Fri, July 9 | 6:30 PM
Tickets | CLICK HERE
Join us for our new weekly film series in the Giant Screen Theater, "Marc Eliot’s Art of Film," with The New York Times Best-Selling Author! Peoria Riverfront Museum is pleased to announce the residency of film critic and historian Marc Eliot, who is the author of more than two dozen books on pop culture and biographies on Hollywood icons. Marc has personally selected each of the films in the "Art of Film" series and provides virtual commentary for each film before and after the film's screening at the museum.
The Incredible Shrinking Man, 1957. USA. Directed by Jack Arnold.
Our second Sci-fil film is the great Jack Arnold’s elegant 1957 The Incredible Shrinking Man that perfectly captures the prevalent fear of the day, nuclear warfare, and the resultant loss of man’s stature in a world bent on blowing itself out of existence.

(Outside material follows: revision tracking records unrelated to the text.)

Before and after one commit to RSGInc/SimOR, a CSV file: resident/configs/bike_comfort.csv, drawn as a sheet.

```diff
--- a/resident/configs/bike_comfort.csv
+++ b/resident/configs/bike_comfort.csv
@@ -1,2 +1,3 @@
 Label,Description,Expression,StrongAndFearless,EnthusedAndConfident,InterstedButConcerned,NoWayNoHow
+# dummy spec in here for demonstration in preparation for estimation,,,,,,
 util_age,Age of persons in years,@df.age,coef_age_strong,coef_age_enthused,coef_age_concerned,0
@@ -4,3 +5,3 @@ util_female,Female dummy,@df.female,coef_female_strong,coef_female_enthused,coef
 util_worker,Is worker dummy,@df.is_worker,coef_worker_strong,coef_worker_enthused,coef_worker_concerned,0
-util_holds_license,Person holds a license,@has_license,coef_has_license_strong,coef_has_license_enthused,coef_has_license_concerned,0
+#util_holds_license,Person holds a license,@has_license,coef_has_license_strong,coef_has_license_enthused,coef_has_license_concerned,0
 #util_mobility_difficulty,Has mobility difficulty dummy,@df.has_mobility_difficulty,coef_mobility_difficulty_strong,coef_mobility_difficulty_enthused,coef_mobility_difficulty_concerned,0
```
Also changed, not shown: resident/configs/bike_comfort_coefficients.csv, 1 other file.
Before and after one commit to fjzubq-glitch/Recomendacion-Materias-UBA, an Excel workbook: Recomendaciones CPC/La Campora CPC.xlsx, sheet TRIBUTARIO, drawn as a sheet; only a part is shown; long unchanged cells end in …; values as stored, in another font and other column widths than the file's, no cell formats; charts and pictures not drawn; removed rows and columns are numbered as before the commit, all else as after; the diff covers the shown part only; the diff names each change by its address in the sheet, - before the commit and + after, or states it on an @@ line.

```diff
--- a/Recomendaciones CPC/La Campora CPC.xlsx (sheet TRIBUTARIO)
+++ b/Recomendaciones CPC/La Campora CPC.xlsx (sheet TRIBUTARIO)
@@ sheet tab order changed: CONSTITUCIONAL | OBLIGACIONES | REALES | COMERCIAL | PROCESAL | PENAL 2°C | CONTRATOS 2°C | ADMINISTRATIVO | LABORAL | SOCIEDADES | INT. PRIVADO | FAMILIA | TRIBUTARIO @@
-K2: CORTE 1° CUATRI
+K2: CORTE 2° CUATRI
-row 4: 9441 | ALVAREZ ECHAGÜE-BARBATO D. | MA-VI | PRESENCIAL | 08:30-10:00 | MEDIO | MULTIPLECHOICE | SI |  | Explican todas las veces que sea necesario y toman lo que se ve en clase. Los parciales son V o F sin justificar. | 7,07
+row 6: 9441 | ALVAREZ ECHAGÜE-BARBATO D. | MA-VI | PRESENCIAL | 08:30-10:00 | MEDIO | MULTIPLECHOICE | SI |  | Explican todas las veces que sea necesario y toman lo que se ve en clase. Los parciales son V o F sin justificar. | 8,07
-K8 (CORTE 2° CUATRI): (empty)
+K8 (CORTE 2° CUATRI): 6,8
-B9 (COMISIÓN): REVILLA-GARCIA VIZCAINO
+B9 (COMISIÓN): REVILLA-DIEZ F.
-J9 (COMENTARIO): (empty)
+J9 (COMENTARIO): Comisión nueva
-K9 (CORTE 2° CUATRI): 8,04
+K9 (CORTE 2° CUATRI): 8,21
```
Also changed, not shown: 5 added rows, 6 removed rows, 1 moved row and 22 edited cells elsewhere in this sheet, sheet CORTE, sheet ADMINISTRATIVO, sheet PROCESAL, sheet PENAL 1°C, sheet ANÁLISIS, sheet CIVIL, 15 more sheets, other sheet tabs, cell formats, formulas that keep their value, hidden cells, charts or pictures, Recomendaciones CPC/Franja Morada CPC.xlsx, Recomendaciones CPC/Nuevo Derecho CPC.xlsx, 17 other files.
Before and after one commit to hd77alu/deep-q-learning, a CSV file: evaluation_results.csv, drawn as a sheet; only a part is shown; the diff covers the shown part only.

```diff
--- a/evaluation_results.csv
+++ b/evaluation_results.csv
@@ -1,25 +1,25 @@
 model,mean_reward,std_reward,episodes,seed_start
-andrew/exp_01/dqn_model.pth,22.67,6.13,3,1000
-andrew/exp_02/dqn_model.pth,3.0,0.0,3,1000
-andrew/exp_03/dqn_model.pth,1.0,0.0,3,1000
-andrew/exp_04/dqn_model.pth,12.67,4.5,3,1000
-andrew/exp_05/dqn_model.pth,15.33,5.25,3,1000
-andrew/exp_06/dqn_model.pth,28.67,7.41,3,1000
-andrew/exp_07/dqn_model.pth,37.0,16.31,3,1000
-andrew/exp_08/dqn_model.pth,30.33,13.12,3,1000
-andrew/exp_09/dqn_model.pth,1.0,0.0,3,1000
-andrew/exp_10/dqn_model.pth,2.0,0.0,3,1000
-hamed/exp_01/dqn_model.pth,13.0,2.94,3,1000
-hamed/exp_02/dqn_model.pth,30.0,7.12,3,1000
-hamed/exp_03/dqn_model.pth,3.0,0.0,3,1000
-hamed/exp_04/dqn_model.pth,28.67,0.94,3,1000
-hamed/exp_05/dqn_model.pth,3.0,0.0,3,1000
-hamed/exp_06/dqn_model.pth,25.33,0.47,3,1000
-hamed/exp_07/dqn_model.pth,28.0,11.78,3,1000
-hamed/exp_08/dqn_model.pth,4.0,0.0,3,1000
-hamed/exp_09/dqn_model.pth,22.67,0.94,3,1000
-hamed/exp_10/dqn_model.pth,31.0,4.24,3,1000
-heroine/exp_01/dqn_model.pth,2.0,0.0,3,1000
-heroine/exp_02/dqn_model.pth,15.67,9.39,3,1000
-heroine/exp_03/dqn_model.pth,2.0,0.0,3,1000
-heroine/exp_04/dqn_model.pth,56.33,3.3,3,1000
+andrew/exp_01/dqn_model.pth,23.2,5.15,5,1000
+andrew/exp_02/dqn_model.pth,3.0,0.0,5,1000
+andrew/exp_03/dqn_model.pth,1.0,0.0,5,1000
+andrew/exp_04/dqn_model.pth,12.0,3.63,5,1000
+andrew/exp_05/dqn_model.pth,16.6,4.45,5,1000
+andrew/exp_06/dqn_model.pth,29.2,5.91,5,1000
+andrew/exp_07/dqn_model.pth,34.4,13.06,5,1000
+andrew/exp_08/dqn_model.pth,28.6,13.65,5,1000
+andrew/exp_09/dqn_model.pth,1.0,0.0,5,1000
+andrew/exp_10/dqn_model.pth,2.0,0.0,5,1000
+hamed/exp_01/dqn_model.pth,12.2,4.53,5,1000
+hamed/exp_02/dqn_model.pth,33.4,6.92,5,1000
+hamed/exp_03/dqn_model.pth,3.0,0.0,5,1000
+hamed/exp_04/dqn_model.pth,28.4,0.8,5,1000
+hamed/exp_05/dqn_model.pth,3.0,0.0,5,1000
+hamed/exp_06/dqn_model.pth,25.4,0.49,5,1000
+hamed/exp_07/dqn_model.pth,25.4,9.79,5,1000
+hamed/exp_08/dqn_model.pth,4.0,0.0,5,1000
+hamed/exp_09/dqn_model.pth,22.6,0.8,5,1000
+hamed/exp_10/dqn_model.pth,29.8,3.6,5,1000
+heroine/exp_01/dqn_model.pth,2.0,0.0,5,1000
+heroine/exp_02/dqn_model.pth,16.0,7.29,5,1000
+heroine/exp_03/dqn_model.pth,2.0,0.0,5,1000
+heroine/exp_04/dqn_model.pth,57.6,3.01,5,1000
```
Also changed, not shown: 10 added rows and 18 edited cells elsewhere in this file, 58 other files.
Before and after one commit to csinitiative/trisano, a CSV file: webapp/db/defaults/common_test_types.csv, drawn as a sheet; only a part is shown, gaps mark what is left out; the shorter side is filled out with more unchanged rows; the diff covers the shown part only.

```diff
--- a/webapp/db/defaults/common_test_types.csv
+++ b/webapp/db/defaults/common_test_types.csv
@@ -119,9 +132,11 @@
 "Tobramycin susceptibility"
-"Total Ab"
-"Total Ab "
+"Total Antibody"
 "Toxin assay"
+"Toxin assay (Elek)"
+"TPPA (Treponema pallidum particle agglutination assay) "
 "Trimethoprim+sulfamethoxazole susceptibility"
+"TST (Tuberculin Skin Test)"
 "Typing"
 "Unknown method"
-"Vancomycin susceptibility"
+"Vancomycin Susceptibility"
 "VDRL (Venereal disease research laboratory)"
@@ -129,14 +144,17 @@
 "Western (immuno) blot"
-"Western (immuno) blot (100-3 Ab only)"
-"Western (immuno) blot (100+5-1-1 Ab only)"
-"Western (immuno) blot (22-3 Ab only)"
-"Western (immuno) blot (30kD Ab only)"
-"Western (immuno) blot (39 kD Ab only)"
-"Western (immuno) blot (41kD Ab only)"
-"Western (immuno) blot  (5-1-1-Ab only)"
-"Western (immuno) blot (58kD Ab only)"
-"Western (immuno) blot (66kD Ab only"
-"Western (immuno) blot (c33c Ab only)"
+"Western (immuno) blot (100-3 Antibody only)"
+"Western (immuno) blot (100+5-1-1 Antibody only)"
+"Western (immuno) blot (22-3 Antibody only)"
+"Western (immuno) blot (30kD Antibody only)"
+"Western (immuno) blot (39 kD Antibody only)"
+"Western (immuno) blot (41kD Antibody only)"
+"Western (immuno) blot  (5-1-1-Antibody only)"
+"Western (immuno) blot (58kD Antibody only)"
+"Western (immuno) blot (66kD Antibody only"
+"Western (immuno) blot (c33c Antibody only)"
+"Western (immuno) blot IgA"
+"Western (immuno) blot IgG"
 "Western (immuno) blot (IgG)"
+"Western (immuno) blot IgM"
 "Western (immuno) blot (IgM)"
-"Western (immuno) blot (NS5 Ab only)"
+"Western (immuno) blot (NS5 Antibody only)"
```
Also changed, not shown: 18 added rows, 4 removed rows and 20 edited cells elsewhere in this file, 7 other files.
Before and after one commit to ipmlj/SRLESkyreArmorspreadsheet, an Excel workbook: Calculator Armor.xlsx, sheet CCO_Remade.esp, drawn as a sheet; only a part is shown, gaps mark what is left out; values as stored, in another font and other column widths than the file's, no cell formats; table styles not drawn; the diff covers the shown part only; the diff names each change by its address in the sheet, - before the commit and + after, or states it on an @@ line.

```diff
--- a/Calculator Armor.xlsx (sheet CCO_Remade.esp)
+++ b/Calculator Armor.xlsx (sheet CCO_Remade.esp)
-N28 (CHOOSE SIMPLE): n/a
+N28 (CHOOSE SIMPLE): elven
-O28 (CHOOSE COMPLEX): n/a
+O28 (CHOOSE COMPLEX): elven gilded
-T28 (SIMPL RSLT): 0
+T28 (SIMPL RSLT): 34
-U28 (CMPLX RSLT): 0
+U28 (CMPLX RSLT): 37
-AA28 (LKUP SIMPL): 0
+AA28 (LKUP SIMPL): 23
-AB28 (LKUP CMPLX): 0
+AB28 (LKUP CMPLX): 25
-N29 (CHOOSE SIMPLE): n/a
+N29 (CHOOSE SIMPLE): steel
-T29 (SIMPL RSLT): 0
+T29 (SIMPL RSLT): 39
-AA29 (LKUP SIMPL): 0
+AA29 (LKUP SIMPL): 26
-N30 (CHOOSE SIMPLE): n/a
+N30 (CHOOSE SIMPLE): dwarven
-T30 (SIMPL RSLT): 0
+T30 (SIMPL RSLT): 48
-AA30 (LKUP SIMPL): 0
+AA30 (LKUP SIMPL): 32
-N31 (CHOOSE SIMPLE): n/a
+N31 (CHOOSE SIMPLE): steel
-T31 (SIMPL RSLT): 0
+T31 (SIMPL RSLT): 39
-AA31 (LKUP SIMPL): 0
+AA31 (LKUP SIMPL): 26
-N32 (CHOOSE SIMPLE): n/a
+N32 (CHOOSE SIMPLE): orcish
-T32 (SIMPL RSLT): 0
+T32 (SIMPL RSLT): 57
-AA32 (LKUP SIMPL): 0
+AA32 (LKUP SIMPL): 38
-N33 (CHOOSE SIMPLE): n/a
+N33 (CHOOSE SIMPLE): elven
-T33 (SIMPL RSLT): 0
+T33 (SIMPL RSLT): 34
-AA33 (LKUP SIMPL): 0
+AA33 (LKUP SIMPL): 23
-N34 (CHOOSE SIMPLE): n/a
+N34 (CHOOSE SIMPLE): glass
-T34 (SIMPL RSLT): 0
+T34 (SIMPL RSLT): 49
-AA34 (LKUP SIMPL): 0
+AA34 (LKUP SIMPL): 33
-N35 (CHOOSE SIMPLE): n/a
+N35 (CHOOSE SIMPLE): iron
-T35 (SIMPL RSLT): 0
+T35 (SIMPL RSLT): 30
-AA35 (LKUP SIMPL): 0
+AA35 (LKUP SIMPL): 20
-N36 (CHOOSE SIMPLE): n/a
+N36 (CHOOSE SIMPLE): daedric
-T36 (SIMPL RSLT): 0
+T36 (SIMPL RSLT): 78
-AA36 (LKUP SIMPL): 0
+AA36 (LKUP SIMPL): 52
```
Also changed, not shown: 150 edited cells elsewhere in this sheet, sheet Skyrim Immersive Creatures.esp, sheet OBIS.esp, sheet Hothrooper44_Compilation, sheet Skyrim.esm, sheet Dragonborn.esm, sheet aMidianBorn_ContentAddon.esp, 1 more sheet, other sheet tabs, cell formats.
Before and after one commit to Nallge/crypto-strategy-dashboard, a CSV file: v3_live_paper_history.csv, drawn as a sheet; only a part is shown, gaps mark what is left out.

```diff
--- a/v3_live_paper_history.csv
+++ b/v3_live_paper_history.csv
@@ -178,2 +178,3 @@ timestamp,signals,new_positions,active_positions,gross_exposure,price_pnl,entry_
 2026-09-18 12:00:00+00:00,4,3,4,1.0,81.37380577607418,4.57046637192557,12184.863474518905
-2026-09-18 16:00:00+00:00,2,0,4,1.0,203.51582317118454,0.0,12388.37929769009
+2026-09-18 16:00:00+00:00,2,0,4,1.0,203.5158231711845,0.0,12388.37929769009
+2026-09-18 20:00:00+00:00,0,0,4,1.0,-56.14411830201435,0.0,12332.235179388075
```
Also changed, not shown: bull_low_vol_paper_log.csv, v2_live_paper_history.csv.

Based on Richard Matheson’s novel of the same name that he adapted for the screen (with Richard Alan Simmons), this beautifully written narrative tells what happens when the world gets larger and humanity gets smaller. Robert “Scott” Carey (Grant Williams) mysteriously begins to shrink after passing through a strange glittering cloud while aboard his private yacht; his wife escapes it and all that is to come as she is below deck when Scott is exposed. Surviving a hungry house cat and a fearsome spider, Carey survives to…well, I think you will have to see for yourself. (The poison cloud is as relevant today as it was in the ‘50s; we may substitute the fear of the spread of radiation to the very real Covid pandemic.)
A word about Jack Arnold. He is in my personal, if ever-evolving pantheon. Despite the fact that many of his films were cheaply made crawling creature flicks, “B” westerns (Red Sundown) and what passed for teenage “reality” back then (High School Confidential) his ability to project his personality onto his films recalls another director not treated with the respect he deserves, Michael Curtis. Among Curtiz’ numerous credits are Casablanca and Yankee Doodle Dandy.
Of the Incredible Shrinking Man, Philip K. Scheuer wrote in The Los Angeles Times that the film was "a fascinating exercise in imagination, as terrifying as it is funny…” and I wholeheartedly agree. I would add that it is admirably literate, adult, visually exciting, and from the opening sequence, without a dull moment. You should see it for the story, the direction, and the amazing special effects and for one of the most eloquently filmed denouements of any film. This is Jack Arnold’s masterpiece.